▶ **ABOUT THIS EXERCISE**:
Return all of the material, keeping each line exactly as it is.

RECORDS FOR PROCESSING below:

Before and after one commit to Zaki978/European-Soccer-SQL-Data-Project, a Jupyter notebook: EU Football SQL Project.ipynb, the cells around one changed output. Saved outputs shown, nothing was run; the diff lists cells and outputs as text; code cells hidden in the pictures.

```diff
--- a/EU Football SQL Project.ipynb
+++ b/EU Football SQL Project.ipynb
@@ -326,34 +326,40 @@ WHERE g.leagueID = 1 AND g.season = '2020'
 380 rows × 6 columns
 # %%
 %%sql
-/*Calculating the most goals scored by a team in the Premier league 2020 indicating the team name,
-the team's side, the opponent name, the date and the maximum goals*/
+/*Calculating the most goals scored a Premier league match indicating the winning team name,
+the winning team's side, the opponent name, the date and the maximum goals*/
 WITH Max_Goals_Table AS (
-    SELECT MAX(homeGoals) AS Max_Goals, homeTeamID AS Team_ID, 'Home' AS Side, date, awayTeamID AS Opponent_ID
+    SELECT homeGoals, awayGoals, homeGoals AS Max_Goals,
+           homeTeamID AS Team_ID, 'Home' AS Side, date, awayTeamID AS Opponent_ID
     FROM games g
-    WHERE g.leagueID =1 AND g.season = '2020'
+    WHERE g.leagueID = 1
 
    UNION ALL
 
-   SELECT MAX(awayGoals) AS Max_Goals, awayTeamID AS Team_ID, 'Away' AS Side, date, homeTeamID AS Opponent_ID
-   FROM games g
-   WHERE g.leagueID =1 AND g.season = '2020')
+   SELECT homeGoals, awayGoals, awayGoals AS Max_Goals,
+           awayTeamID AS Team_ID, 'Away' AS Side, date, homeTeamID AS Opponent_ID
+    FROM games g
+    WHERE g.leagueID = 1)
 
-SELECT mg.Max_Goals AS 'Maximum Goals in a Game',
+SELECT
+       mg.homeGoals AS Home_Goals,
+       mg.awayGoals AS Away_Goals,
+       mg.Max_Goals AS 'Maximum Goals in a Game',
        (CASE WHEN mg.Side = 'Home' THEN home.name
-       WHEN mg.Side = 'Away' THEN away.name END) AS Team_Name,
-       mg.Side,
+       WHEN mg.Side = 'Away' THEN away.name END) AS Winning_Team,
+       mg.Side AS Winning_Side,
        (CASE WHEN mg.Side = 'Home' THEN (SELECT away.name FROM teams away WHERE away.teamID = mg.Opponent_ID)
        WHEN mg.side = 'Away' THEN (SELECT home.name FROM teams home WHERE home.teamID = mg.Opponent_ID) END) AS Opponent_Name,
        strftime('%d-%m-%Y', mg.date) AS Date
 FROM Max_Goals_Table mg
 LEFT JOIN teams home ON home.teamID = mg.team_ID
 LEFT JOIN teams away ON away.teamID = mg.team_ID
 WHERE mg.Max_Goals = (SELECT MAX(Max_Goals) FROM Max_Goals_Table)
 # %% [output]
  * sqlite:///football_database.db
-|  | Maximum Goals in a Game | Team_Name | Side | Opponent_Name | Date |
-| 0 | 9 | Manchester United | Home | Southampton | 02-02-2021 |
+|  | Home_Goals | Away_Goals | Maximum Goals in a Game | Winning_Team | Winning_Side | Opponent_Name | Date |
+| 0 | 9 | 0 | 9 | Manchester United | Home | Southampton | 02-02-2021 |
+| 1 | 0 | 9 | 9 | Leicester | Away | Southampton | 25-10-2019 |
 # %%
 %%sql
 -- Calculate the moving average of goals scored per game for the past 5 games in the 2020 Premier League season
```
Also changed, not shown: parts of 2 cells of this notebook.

End of RECORDS FOR PROCESSING.

▶ **OUTPUT OF THE EXERCISE**:
Before and after one commit to Zaki978/European-Soccer-SQL-Data-Project, a Jupyter notebook: EU Football SQL Project.ipynb, the cells around one changed output. Saved outputs shown, nothing was run; the diff lists cells and outputs as text; code cells hidden in the pictures.

```diff
--- a/EU Football SQL Project.ipynb
+++ b/EU Football SQL Project.ipynb
@@ -326,34 +326,40 @@ WHERE g.leagueID = 1 AND g.season = '2020'
 380 rows × 6 columns
 # %%
 %%sql
-/*Calculating the most goals scored by a team in the Premier league 2020 indicating the team name,
-the team's side, the opponent name, the date and the maximum goals*/
+/*Calculating the most goals scored a Premier league match indicating the winning team name,
+the winning team's side, the opponent name, the date and the maximum goals*/
 WITH Max_Goals_Table AS (
-    SELECT MAX(homeGoals) AS Max_Goals, homeTeamID AS Team_ID, 'Home' AS Side, date, awayTeamID AS Opponent_ID
+    SELECT homeGoals, awayGoals, homeGoals AS Max_Goals,
+           homeTeamID AS Team_ID, 'Home' AS Side, date, awayTeamID AS Opponent_ID
     FROM games g
-    WHERE g.leagueID =1 AND g.season = '2020'
+    WHERE g.leagueID = 1
 
    UNION ALL
 
-   SELECT MAX(awayGoals) AS Max_Goals, awayTeamID AS Team_ID, 'Away' AS Side, date, homeTeamID AS Opponent_ID
-   FROM games g
-   WHERE g.leagueID =1 AND g.season = '2020')
+   SELECT homeGoals, awayGoals, awayGoals AS Max_Goals,
+           awayTeamID AS Team_ID, 'Away' AS Side, date, homeTeamID AS Opponent_ID
+    FROM games g
+    WHERE g.leagueID = 1)
 
-SELECT mg.Max_Goals AS 'Maximum Goals in a Game',
+SELECT
+       mg.homeGoals AS Home_Goals,
+       mg.awayGoals AS Away_Goals,
+       mg.Max_Goals AS 'Maximum Goals in a Game',
        (CASE WHEN mg.Side = 'Home' THEN home.name
-       WHEN mg.Side = 'Away' THEN away.name END) AS Team_Name,
-       mg.Side,
+       WHEN mg.Side = 'Away' THEN away.name END) AS Winning_Team,
+       mg.Side AS Winning_Side,
        (CASE WHEN mg.Side = 'Home' THEN (SELECT away.name FROM teams away WHERE away.teamID = mg.Opponent_ID)
        WHEN mg.side = 'Away' THEN (SELECT home.name FROM teams home WHERE home.teamID = mg.Opponent_ID) END) AS Opponent_Name,
        strftime('%d-%m-%Y', mg.date) AS Date
 FROM Max_Goals_Table mg
 LEFT JOIN teams home ON home.teamID = mg.team_ID
 LEFT JOIN teams away ON away.teamID = mg.team_ID
 WHERE mg.Max_Goals = (SELECT MAX(Max_Goals) FROM Max_Goals_Table)
 # %% [output]
  * sqlite:///football_database.db
-|  | Maximum Goals in a Game | Team_Name | Side | Opponent_Name | Date |
-| 0 | 9 | Manchester United | Home | Southampton | 02-02-2021 |
+|  | Home_Goals | Away_Goals | Maximum Goals in a Game | Winning_Team | Winning_Side | Opponent_Name | Date |
+| 0 | 9 | 0 | 9 | Manchester United | Home | Southampton | 02-02-2021 |
+| 1 | 0 | 9 | 9 | Leicester | Away | Southampton | 25-10-2019 |
 # %%
 %%sql
 -- Calculate the moving average of goals scored per game for the past 5 games in the 2020 Premier League season
```
Also changed, not shown: parts of 2 cells of this notebook.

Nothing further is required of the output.